The word ‘happening’ is used by every man and woman, religious men and women, and spiritualists too.
So what does the word ‘happening’ mean to them?
The word ‘happening’ means an action or an event done by man in time. It covers every aspect of man’s life. It is logical, having a definitive cause and a predictable effect in time.
Man needs to understand that time is a thought and an auditory illusion of sound. Life is timeless and thoughtless and, therefore, is beginningless and endless.
Does wisdom convey the same meaning to happening?
It does not, for logic does not operate in wisdom. So what does happening mean to a wise one?
To a wise one happening means a flow and not an action or an event in time. It is a process that is spontaneous, unpredictable and uncontrollable within a moment. In simple terms it means evolution, which sophisticates timelessly.
Man cannot create patterns of behaviour to cover the moment, for life happens in the moment, and time is absent within a moment. Time would be needed to create any behaviour, but life is timeless – so man just cannot be the doer.
Man’s knowledge-based society has set down rules of conduct for its citizens, imposing sanctions for behaviour that is adjudged to be offensive. The rules change over time and vary from culture to culture, but they are essential for any society that values harmonious co-existence.
‘Happening’ is not brought about by man, nor is life a sum of events. Life is a flow, a manifestation by the force and intelligence which life is.
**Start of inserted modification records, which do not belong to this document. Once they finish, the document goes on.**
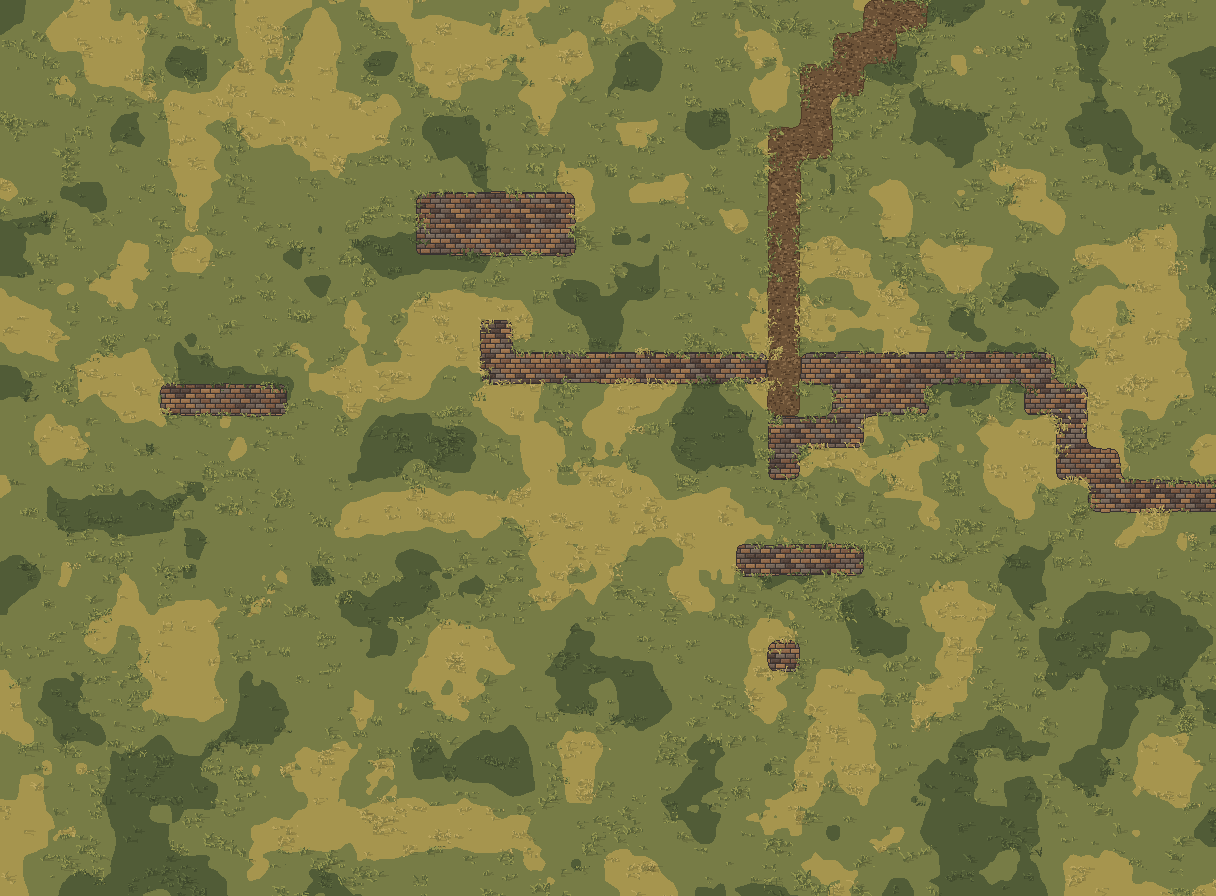
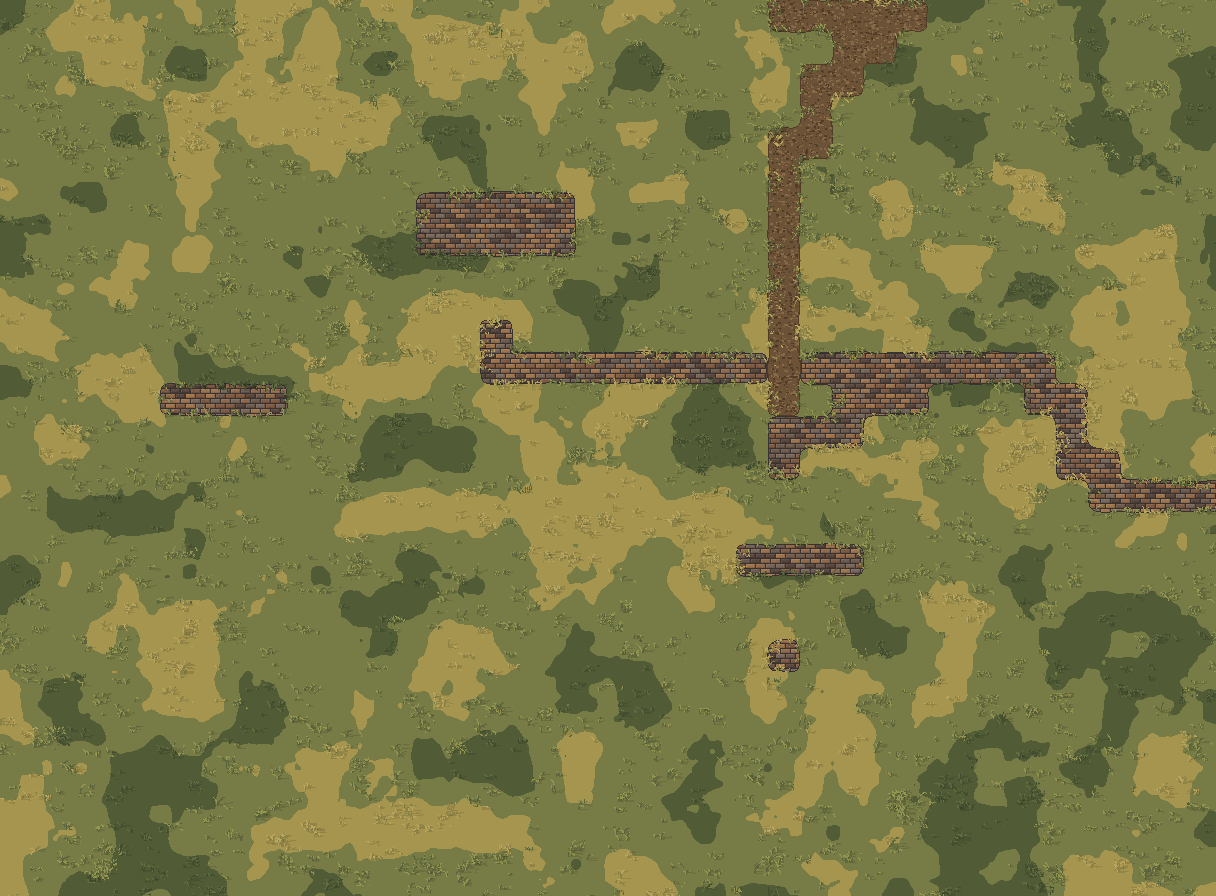
Walk between the overworld and Fangridge Peaks
Maps list exits in their .json: stepping on one fades to black, names the far map, and puts the farmer down on the far side. The mountain trail now runs to its bottom edge, where the farmer starts; the overworld trail's top cell climbs to it, and its bottom joins the town road. Saves remember the map and cell, so continuing resumes where the farmer stood.

Claude-Session: https://claude.ai/code/session_01Bnu1Ka1cxkrRCLbp1xNA9E

diff --git a/tools/art/mountain.py b/tools/art/mountain.py
@@ -1,8 +1,9 @@
 #!/usr/bin/env python3
 """The mountain map's cells, read straight from the hand-drawn mockup that its panels are painted from: ridges and
 everything beyond the mountain's outline block, green is grass, the black line is the trail, the unpainted inside is bare
-rock, purple outlines become home footprints with a door, the cave and lookout are marked, and the trail's lowest cell
-is the start. Run `mountain.py` to rewrite data/maps/fangridge.txt and the homes in its .json."""
+rock, purple outlines become home footprints with a door, and the cave and lookout are marked. The trail runs on from
+its lowest cell to the bottom edge, where the farmer starts and where stepping off leads back to the overworld trailhead.
+Run `mountain.py` to rewrite data/maps/fangridge.txt and the homes and exits in its .json."""
 import json
 from pathlib import Path
 
@@ -15,6 +16,7 @@ ROOT = Path(__file__).resolve().parents[2]
 TILE = 32
 MAP = "fangridge"
 SYMBOLS = {"void": "^", "ridge": "^", "grass": ".", "path": "-", "home": "X", "dig": "r", "cave": "^", "lookout": "r"}
+TRAILHEAD = {"map": "world", "at": "24,19", "facing": "south"}
 
 
 def kinds_per_cell() -> np.ndarray:
@@ -52,8 +54,11 @@ def layout() -> tuple[list, dict]:
         buildings[f"{cx0},{cy1}"] = "farmhouse"
     trail = [(x, y) for y in range(h) for x in range(w) if rows[y][x] == "-"]
     sx, sy = max(trail, key=lambda c: c[1])
-    rows[sy][sx] = "P"
-    return ["".join(r) for r in rows], buildings
+    for y in range(sy, h):
+        rows[y][sx] = rows[y][sx + 1] = "-"
+    rows[h - 2][sx] = "P"
+    exits = {f"{sx},{h - 1}": TRAILHEAD, f"{sx + 1},{h - 1}": TRAILHEAD}
+    return ["".join(r) for r in rows], buildings, exits
 
 
 def _components(mask: np.ndarray) -> list:
@@ -80,12 +85,13 @@ def _components(mask: np.ndarray) -> list:
 
 
 def main() -> None:
-    rows, buildings = layout()
+    rows, buildings, exits = layout()
     path = ROOT / "data" / "maps" / f"{MAP}.txt"
     path.write_text("\n".join(rows) + "\n")
     meta_path = path.with_suffix(".json")
     meta = json.loads(meta_path.read_text())
     meta["buildings"] = buildings
+    meta["exits"] = exits
     meta_path.write_text(json.dumps(meta, indent=2) + "\n")
     print("wrote", path.relative_to(ROOT), "with", len(buildings), "homes")
 

diff --git a/data/README.md b/data/README.md
@@ -2,7 +2,7 @@
 
 `grass.json` drives the painted ground, grass and stone paths alike: `dials` shape the patches (size, how much of the ground is light or dark, how far edges bleed, how many sprigs) the paths' stones (`stone_size`, grain, edge light and shade), and the pebbles on dirt and rock, `pack` says which sprigs to cut from the grass pack sheets, and `seasons` give each season's palette of three grass tones, its `stone` mortar and shades, its `rock` ledge and `dirt` trail shades, its `cliff` colours, and the sheets it draws from. Edit it and run `tools/art/grass_paint.py` to repaint `assets/grass/`; judge the result in the world previews.
 
-`maps/world.txt` is the overworld, one character per tile (legend in `scripts/world/world_map.gd`); beside every map, a `.json` of the same name names its districts (race, kind, tile rectangle) and anchors its buildings. `maps/fangridge.txt` is the mountain, generated by `tools/art/mountain.py`. `tools/world_overview.py [map]` draws both into `previews/<map>-overview.png`, and `tools/screenshot.sh scenes/world/world.tscn <name> <x,y> [map]` renders any spot at play scale.
+`maps/world.txt` is the overworld, one character per tile (legend in `scripts/world/world_map.gd`); beside every map, a `.json` of the same name names its districts (race, kind, tile rectangle), anchors its buildings, and lists its `exits`: the cell that, stepped on, carries the farmer to another map, the cell they arrive on there, and the way they face. `maps/fangridge.txt` is the mountain, generated by `tools/art/mountain.py`. `tools/world_overview.py [map]` draws both into `previews/<map>-overview.png`, and `tools/screenshot.sh scenes/world/world.tscn <name> <x,y> [map]` renders any spot at play scale.
 
 The mountain map is drawn by hand: `mountain mockup.png` at the repo root is its source, read into `maps/fangridge.txt` and its home anchors by `tools/art/mountain.py` (run it after changing the drawing) and painted into panels by `tools/art/panels.py`.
Happening is a singular flow. It is spontaneous, for it happens in the moment, which is timeless. It is uncontrollable, for the moment lacks time and cannot accommodate an individual within it to control. It is unpredictable, for opinions, conclusions or judgments are absent within a moment.
Life is a happening, a process in the moment and not an event in time, because a cut-off point between one moment and the next in the present is absent. Man and mind can neither make the moment nor control it. Life, therefore, is a play of light and sound that projects a process of optical and auditory illusions of happenings in illusory time.
Author: Dr. Vijai S. Shankar
© Copyright 2010 V. S. Shankar